> TASK INSTRUCTIONS
Would you write out the entries that follow word for word, omitting any images?

Modification records
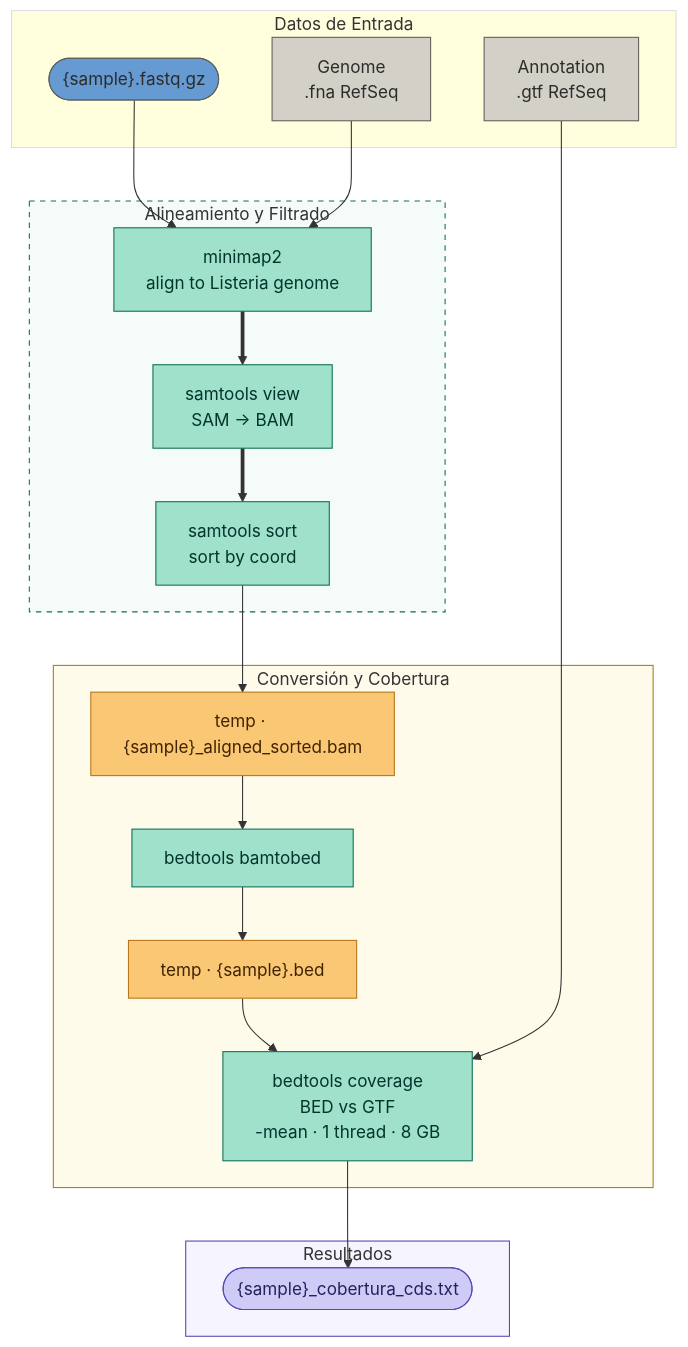
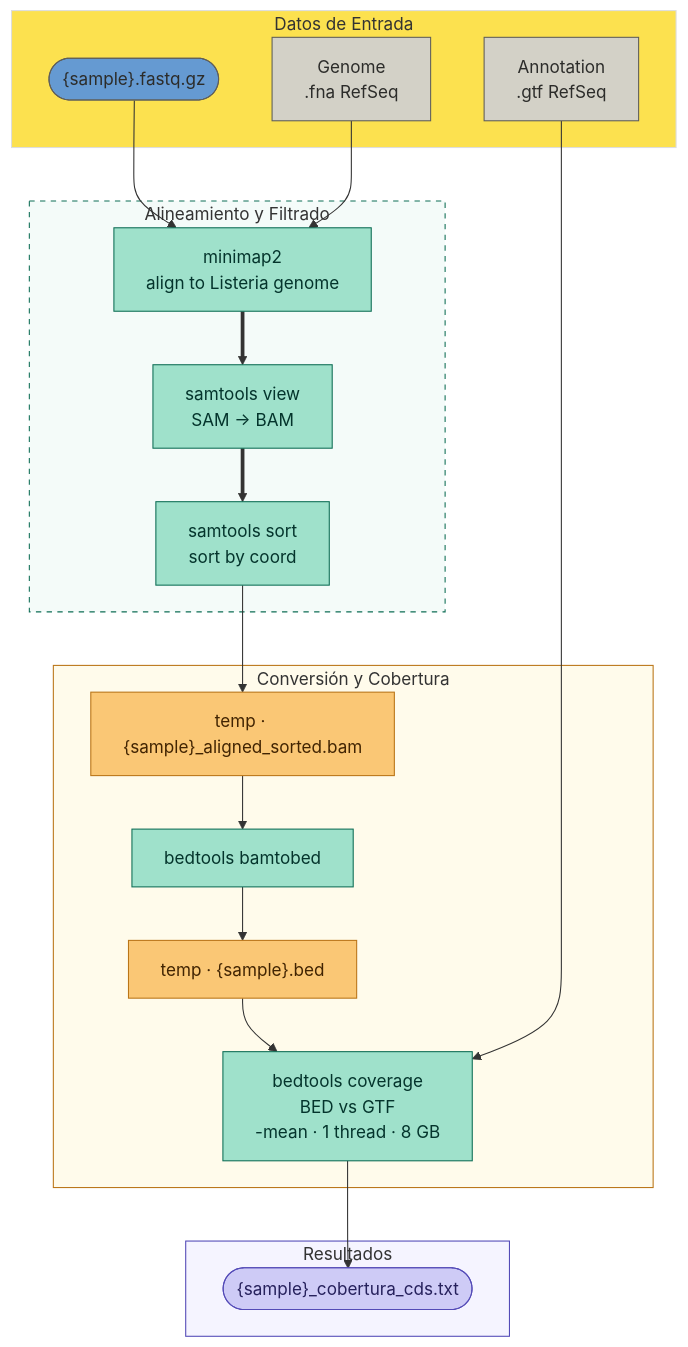
The diagram in readme.md (laugior/search4listeria), drawn with Mermaid before and after one commit.

````diff
--- a/readme.md
+++ b/readme.md
@@ -3,61 +3,61 @@
 ```mermaid
 flowchart TB
     %% --- ENTRADAS ---
     subgraph INPUTS ["Datos de Entrada"]
         INPUT(["{sample}.fastq.gz"])
         GENOME["Genome\n.fna RefSeq"]
         GTF["Annotation\n.gtf RefSeq"]
     end
 
     %% --- PROCESAMIENTO EN STREAMING ---
     subgraph ALIGNMENT ["Alineamiento y Filtrado"]
         MM["minimap2\nalign to Listeria genome"]
         SV["samtools view\nSAM → BAM"]
         SS["samtools sort\nsort by coord"]
         
         MM ==>  SV ==>  SS
     end
 
     %% --- PASOS INTERMEDIOS Y ANÁLISIS ---
     subgraph ANALYSIS ["Conversión y Cobertura"]
         SBAM["temp · {sample}_aligned_sorted.bam"]
         B2B["bedtools bamtobed"]
         BED["temp · {sample}.bed"]
         COV["bedtools coverage\nBED vs GTF\n-mean · 1 thread · 8 GB"]
     end
 
     %% --- SALIDA ---
     subgraph OUTPUTS ["Resultados"]
         OUTPUT(["{sample}_cobertura_cds.txt"])
     end
 
     %% --- CONEXIONES GLOBALES ---
     INPUT & GENOME --> MM
     SS --> SBAM
     SBAM --> B2B
     B2B --> BED
     BED & GTF --> COV
     COV --> OUTPUT
 
     %% --- ESTILOS ---
     style INPUT  fill:#659ad2,stroke:#5F5E5A,color:#2C2C2A
     style GENOME fill:#D3D1C7,stroke:#5F5E5A,color:#2C2C2A
     style GTF    fill:#D3D1C7,stroke:#5F5E5A,color:#2C2C2A
     
     style MM     fill:#9FE1CB,stroke:#0F6E56,color:#04342C
     style SV     fill:#9FE1CB,stroke:#0F6E56,color:#04342C
     style SS     fill:#9FE1CB,stroke:#0F6E56,color:#04342C
     style B2B    fill:#9FE1CB,stroke:#0F6E56,color:#04342C
     style COV    fill:#9FE1CB,stroke:#0F6E56,color:#04342C
 
     style SBAM   fill:#FAC775,stroke:#BA7517,color:#412402
     style BED    fill:#FAC775,stroke:#BA7517,color:#412402
     
     style OUTPUT fill:#CECBF6,stroke:#534AB7,color:#26215C
 
     %% Estilos de los subgrafos para dar estructura limpia
-    style INPUTS fill:##a4fcd6,stroke:#ddd,stroke-width:1px
+    style INPUTS fill:#fce14f,stroke:#ddd,stroke-width:1px
     style ALIGNMENT fill:#f4fbf9,stroke:#0F6E56,stroke-width:1px,stroke-dasharray: 5 5
     style ANALYSIS fill:#fffbeb,stroke:#BA7517,stroke-width:1px
     style OUTPUTS fill:#f5f4ff,stroke:#534AB7,stroke-width:1px
 ```
````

> RESPONSE AREA
The diagram in readme.md (laugior/search4listeria), drawn with Mermaid before and after one commit.

````diff
--- a/readme.md
+++ b/readme.md
@@ -3,61 +3,61 @@
 ```mermaid
 flowchart TB
     %% --- ENTRADAS ---
     subgraph INPUTS ["Datos de Entrada"]
         INPUT(["{sample}.fastq.gz"])
         GENOME["Genome\n.fna RefSeq"]
         GTF["Annotation\n.gtf RefSeq"]
     end
 
     %% --- PROCESAMIENTO EN STREAMING ---
     subgraph ALIGNMENT ["Alineamiento y Filtrado"]
         MM["minimap2\nalign to Listeria genome"]
         SV["samtools view\nSAM → BAM"]
         SS["samtools sort\nsort by coord"]
         
         MM ==>  SV ==>  SS
     end
 
     %% --- PASOS INTERMEDIOS Y ANÁLISIS ---
     subgraph ANALYSIS ["Conversión y Cobertura"]
         SBAM["temp · {sample}_aligned_sorted.bam"]
         B2B["bedtools bamtobed"]
         BED["temp · {sample}.bed"]
         COV["bedtools coverage\nBED vs GTF\n-mean · 1 thread · 8 GB"]
     end
 
     %% --- SALIDA ---
     subgraph OUTPUTS ["Resultados"]
         OUTPUT(["{sample}_cobertura_cds.txt"])
     end
 
     %% --- CONEXIONES GLOBALES ---
     INPUT & GENOME --> MM
     SS --> SBAM
     SBAM --> B2B
     B2B --> BED
     BED & GTF --> COV
     COV --> OUTPUT
 
     %% --- ESTILOS ---
     style INPUT  fill:#659ad2,stroke:#5F5E5A,color:#2C2C2A
     style GENOME fill:#D3D1C7,stroke:#5F5E5A,color:#2C2C2A
     style GTF    fill:#D3D1C7,stroke:#5F5E5A,color:#2C2C2A
     
     style MM     fill:#9FE1CB,stroke:#0F6E56,color:#04342C
     style SV     fill:#9FE1CB,stroke:#0F6E56,color:#04342C
     style SS     fill:#9FE1CB,stroke:#0F6E56,color:#04342C
     style B2B    fill:#9FE1CB,stroke:#0F6E56,color:#04342C
     style COV    fill:#9FE1CB,stroke:#0F6E56,color:#04342C
 
     style SBAM   fill:#FAC775,stroke:#BA7517,color:#412402
     style BED    fill:#FAC775,stroke:#BA7517,color:#412402
     
     style OUTPUT fill:#CECBF6,stroke:#534AB7,color:#26215C
 
     %% Estilos de los subgrafos para dar estructura limpia
-    style INPUTS fill:##a4fcd6,stroke:#ddd,stroke-width:1px
+    style INPUTS fill:#fce14f,stroke:#ddd,stroke-width:1px
     style ALIGNMENT fill:#f4fbf9,stroke:#0F6E56,stroke-width:1px,stroke-dasharray: 5 5
     style ANALYSIS fill:#fffbeb,stroke:#BA7517,stroke-width:1px
     style OUTPUTS fill:#f5f4ff,stroke:#534AB7,stroke-width:1px
 ```
````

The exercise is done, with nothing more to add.